By all accounts, Rowling had a very hard time of it before she came up with the idea for Harry Potter, and no one can begrudge her the success shes achieved. I cant imagine how Rowlings life must have changed; from single mom living in a terribly tiny and grungy flat to incredibly rich and revered writer . . . thats a jump that would make anyone dizzy. She seems to be handling it well, too, if the brief glimpses of interviews are any indication.
THE DEATHLY HALLOWS is a worthy climax to a consistently wonderful series. Rowlings imagination never flags and her sense of surety never fails. There are moments when this reader grew impatient for something to happen to end poor Harrys wandering in the wilderness, but Im sure Rowling had a point to make; even in the middle of a revolution, there are boring bits. And even the greatest of heroes which Harry certainly is has moments of great uncertainty.
If some of you have been denying yourself this treat, please dont deny yourself any longer. The Harry Potter books are full of the values we all think the best of people should exhibit: the value of friendship, the importance of loyalty, the necessity of resisting evil, the lure of taking the easy way out of a bad situation. Tolerance and sympathy are stressed, and the value of the individual. But none of this is preachy; its all presented simply and cleverly, with the ring of truth about it.
Ive never understood why some fundamentalist groups think the Potter books are a bad influence on children.

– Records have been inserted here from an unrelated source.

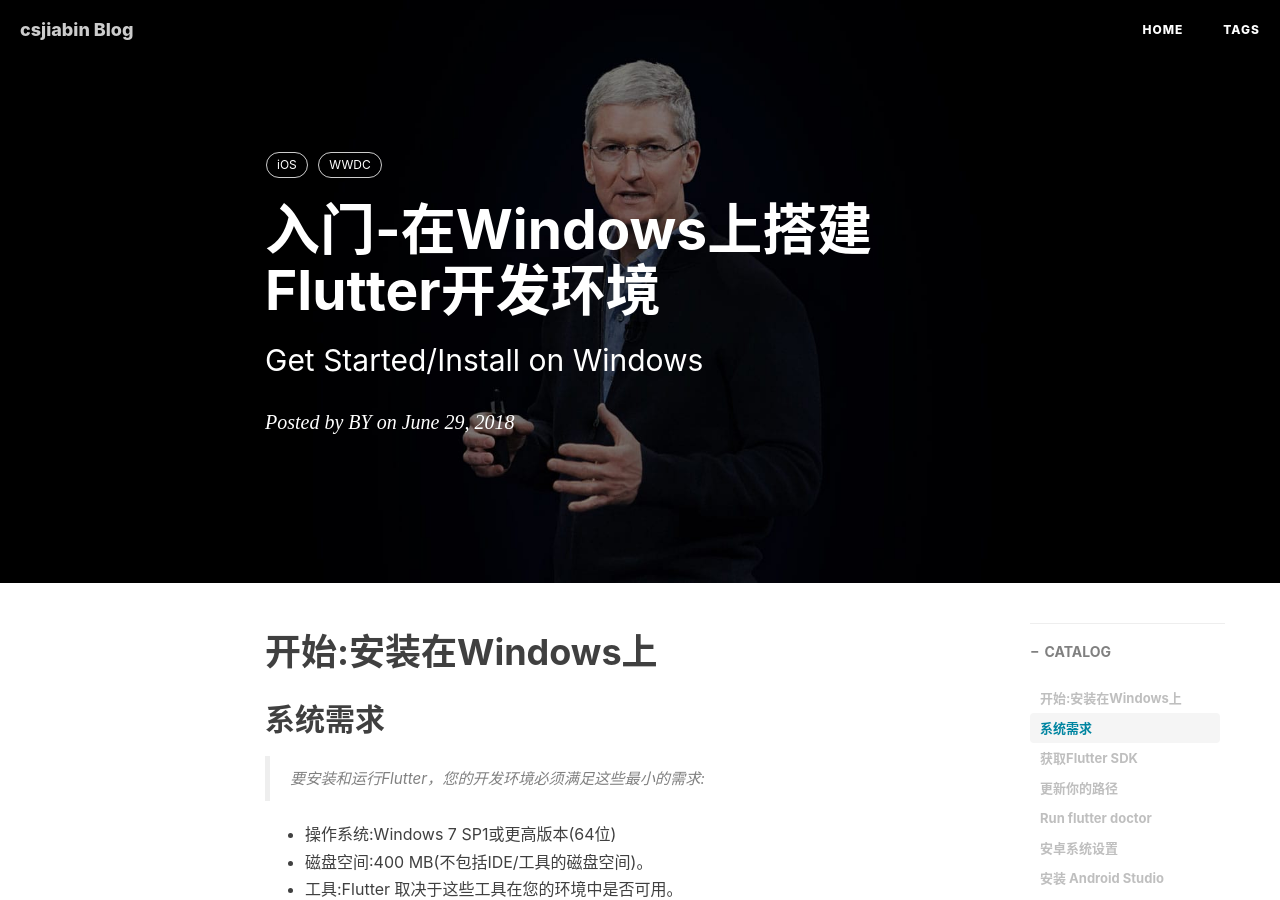
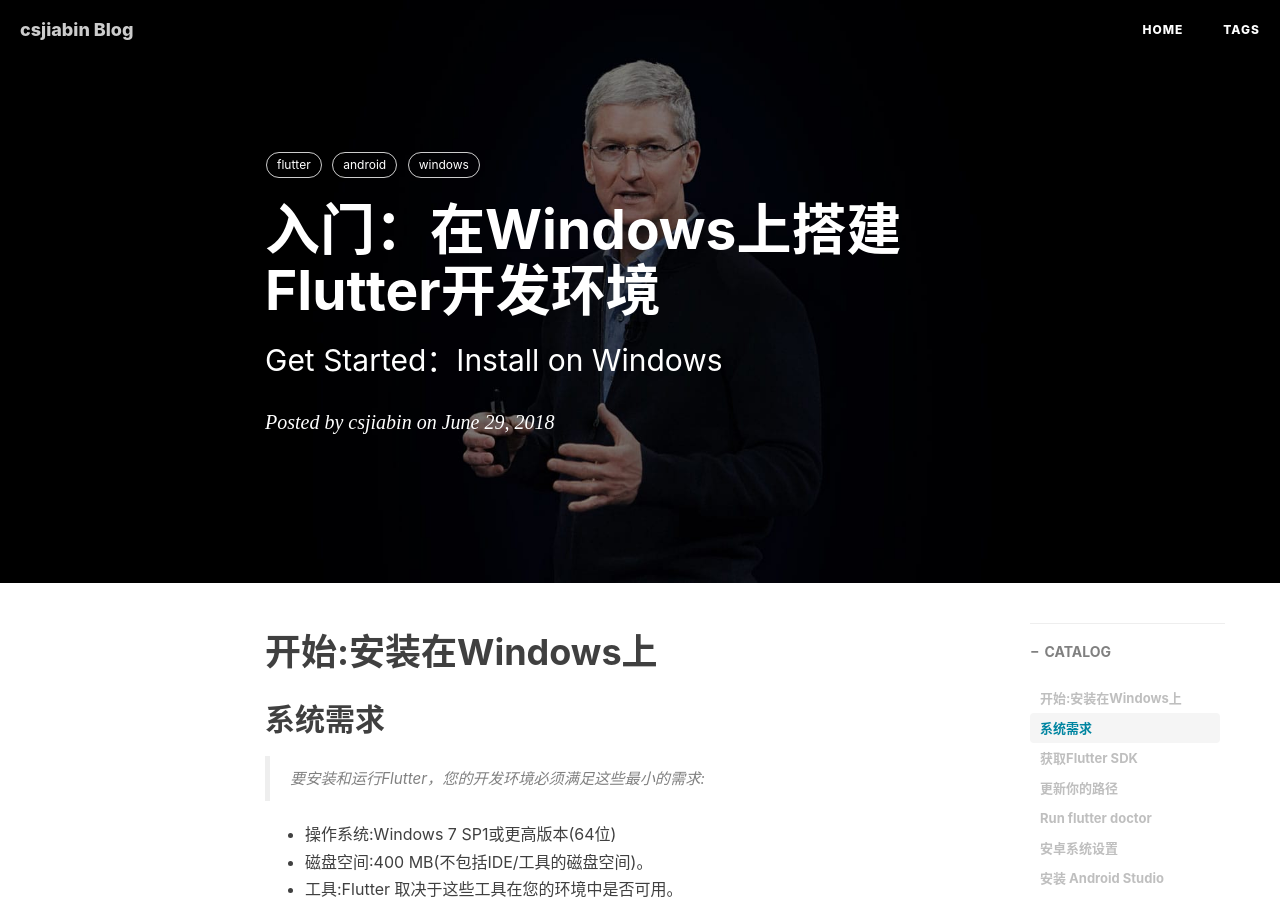
Before and after one commit to lintingjie/csjiabin.github.io, a Jekyll site: the page built from _posts/2018-06-29-Flutter-安装windows.md, in a window 1280 px wide and 900 px high. Built offline with Jekyll 4.4.1, drawn with Linux system fonts in a browser that asks for light colours; nearby versions of some CDN libraries; comment, search, counter and statistics services are not loaded.

Commit message:
Update 2018-06-29-Flutter-安装windows.md

```diff
--- a/_posts/2018-06-29-Flutter-安装windows.md
+++ b/_posts/2018-06-29-Flutter-安装windows.md
@@ -1,14 +1,15 @@
 ---
 layout:     post
-title:      入门-在Windows上搭建Flutter开发环境
-subtitle:   Get Started/Install on Windows
+title:      入门：在Windows上搭建Flutter开发环境
+subtitle:   Get Started：Install on Windows
 date:       2018-06-29
-author:     BY
+author:     csjiabin
 header-img: img/post-bg-cook.jpg
 catalog: true
 tags:
-    - iOS
-    - WWDC
+    - flutter
+    - android
+    - windows
 ---
 
 # 开始:安装在Windows上
```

I dont think children will come away feeling they can perform magic any more than children expect to track down thieves after reading Nancy Drew books. The Potter books are the strongest possible evidence that good writing can show the necessity of choosing between good and evil in a simple way and be a ripping good read, too.
This has been the week of broken things. Im sure all of you have had streaks like that. This particular streak began with the damage lightning caused to my computer. Our oldest has built us another one, but there are still lots of things to install on it. The phone in the office was also damaged, so we had to get a new one. Then it turned out that the multi-purpose machine that copies, scans, and faxes, no longer faxes . . . something I had just learned to do.
Then the telephones (the landline phones) began buzzing, a noise that gradually increased in intensity until we couldnt understand anyone on the other end of the line. Then the phone began hanging itself up when someone called us. It took the phone repairman four days to get here. My husband heroically got our phone calls forwarded to his cell phone, but inevitably we missed some calls.
Then the young man wed hired to mow our yard took a pass on the riding mower and the belt broke. That repairman hasnt even called us back yet. Our back yard is knee-high.
Our bottom oven doesnt get up to heat.
Im waiting for another catastrophe to happen. All these break-downs have given me a general case of the blues. What else will go wrong? Will HBO pass on the pilot of True Blood? Will my editor reject the manuscript of the latest Sookie? Is the short story Im writing no good?
The phone repairman showed up this morning, and our phones appear to be working. Im still suspicious, but Im willing to believe theyre fixed. Maybe the Sears tractor guy will call in the next thirty minutes, and hustle over with a belt. Well call the young man, and the yard will once more look like civilized people live in our house. And after all, why do I need another oven, anyway? Its summer! My husband should be grilling!
© 2009 Charlaine Harris